Sod Production Centipede (Code #769)
Soil Test RatingPotassium

Low K

Coast: 0-60 lbs/A

Pied: 0-100 lbs/A

Medium K

Coast: 61-150 lbs/A

Pied: 101-200 lbs/A

High K

Coast: 151-250 lbs/A

Pied: 201-350 lbs/A

Very High K

Coast: 250+ lbs/A

Pied: 350+ lbs/A

PhosphorusRecommended Pounds N-P205-K20 per Acre

Low P

Coast: 0-30 lbs/A

Pied: 0-20 lbs/A


Medium P

Coast: 31-60 lbs/A

Pied: 21-40 lbs/A


High P

Coast: 61-100 lbs/A

Pied: 41-75 lbs/A


Very High P

Coast: 100+ lbs/A

Pied: 75+ lbs/A


Coast = Coastal Plain    Pied = Piedmont, Mountain, and Limestone Valley


Recommended pH:5.5 to 6.5. If the pH is less than 5.5, see Lime Table C and the soil depth adjustment table that immediately follows the lime tables.
Nitrogen:130-200 pounds nitrogen (N) per acre. Rate will depend on length of growing season, weed control, and desired growth.
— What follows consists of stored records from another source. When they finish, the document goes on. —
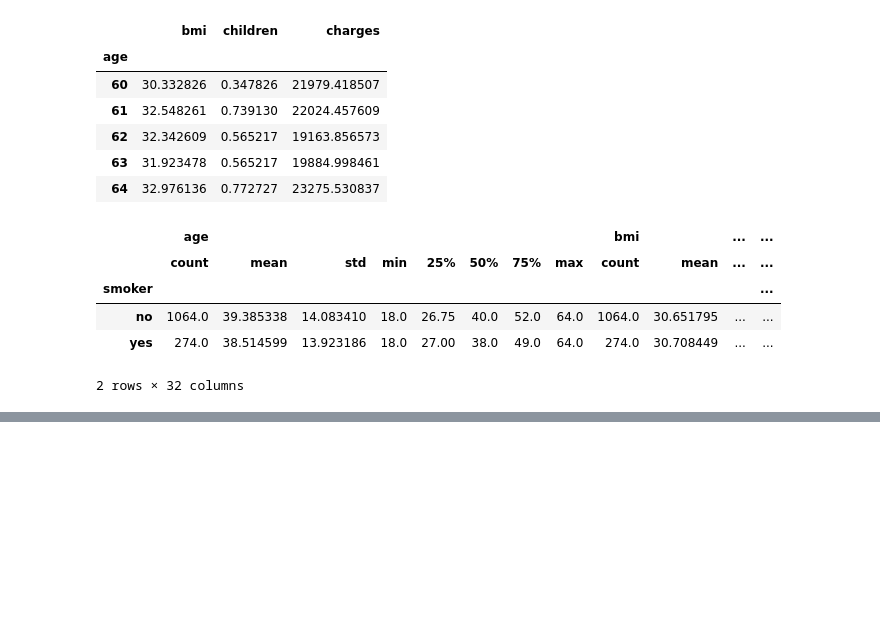
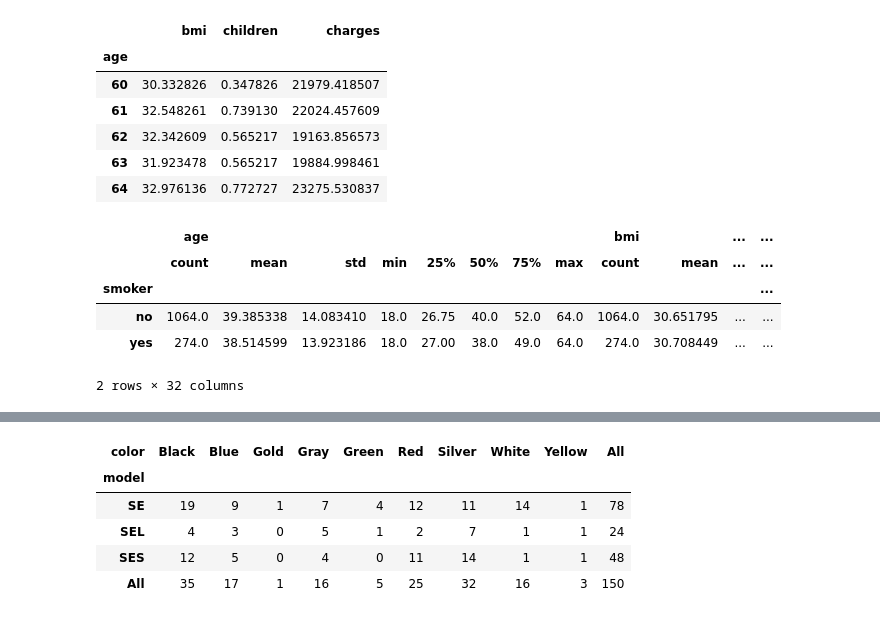
Before and after one commit to Roma123456789/machine_learning_pratice, a Jupyter notebook: Data_analyst_python.ipynb, the cells around one changed output, grey strips where cells are left out. Cells and saved outputs as stored; diff of their text form; code cells hidden in the pictures; blank space fills up the shorter version.

```diff
--- a/Data_analyst_python.ipynb
+++ b/Data_analyst_python.ipynb
@@ -294,0 +297,3 @@ insurance[['gender','smoker','charges']].groupby(['gender','smoker']).describe()
+# %%
+cars=pd.read_csv('c:/Users/igor/Downloads/Data-Sets-ML/usedcars.csv')
+cars.head()
@@ -294,0 +325,10 @@ insurance[['gender','smoker','charges']].groupby(['gender','smoker']).describe()
+# %%
+# CALCULATE THE TOTAL NUMBER OF EACH CARS MODEL AND FILL NAN USING fill_value=0,margins=True
+cars.pivot_table(index="model",columns="color",values="price",aggfunc="count",fill_value=0,margins=True)
+# %% [output]
+| color | Black | Blue | Gold | Gray | Green | Red | Silver | White | Yellow | All |
+| model |  |  |  |  |  |  |  |  |  |  |
+| SE | 19 | 9 | 1 | 7 | 4 | 12 | 11 | 14 | 1 | 78 |
+| SEL | 4 | 3 | 0 | 5 | 1 | 2 | 7 | 1 | 1 | 24 |
+| SES | 12 | 5 | 0 | 4 | 0 | 11 | 14 | 1 | 1 | 48 |
+| All | 35 | 17 | 1 | 16 | 5 | 25 | 32 | 16 | 3 | 150 |
```
Also changed, not shown: parts of 8 cells of this notebook.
If soil test Mg level is low and lime is recommended, use dolomitic limestone.

Coastal PlainLow: 0 - 30 lbs/acre Medium: 31 - 60 lbs/acre High: >60 lbs/acre
Piedmont Low: 0 - 60 lbs/acre Medium: 61 - 120 lbs/acre High: >120 lbs/acre
Other:See iron (Fe) recommendation on Fact Sheet.

Fact Sheet:

It is best to incorporate lime, phosphate (P2O5), and potash (K2O) prior to reestablishment. If no tillage is conducted after harvest, it is still better to apply these materials prior to sod knitting.

If more than 100 pounds of phosphate and 100 pounds of potash are recommended, it is preferable to split the applications.

*Apply nitrogen at the rate of 45 pounds of nitrogen (N) per acre following spring green up and every 4 to 6 weeks until 90% covered. If more rapid cover is desired and other production practices (mowing, irrigation, weed control) are not a problem increase the nitrogen rate accordingly to obtain the desired growth. Do not exceed 200 pounds nitrogen per acre per year.

Once coverage is obtained reduce nitrogen fertilization to a normal maintenance program.

The last fertilizer application of the year should have equal amounts of nitrogen and potash and should be applied no later than one month before the normal first killing frost.

Iron chlorosis and other spring greenup problems are most frequently associated with low soil temperatures, high nitrogen rates, high mowing heights, and thatch problems. Although iron applications will temporarily alleviate these symptoms, adhering to recommended fertilizer, mowing and thatch control practices is the best way to control iron chlorosis.

If the grass shows iron (Fe) deficiency symptoms (yellowing between the veins) apply a foliar application of iron as iron sulfate or iron chelate at a rate of 1 pound Fe per acre in sufficient water to wet the foliage (20 to 25 gallons per acre). If applied to the grass on a hot day (95 to 100 F) reduce the rate to 0.5 pound Fe per acre. If symptoms persist repeat the applications in 7 to 10 days.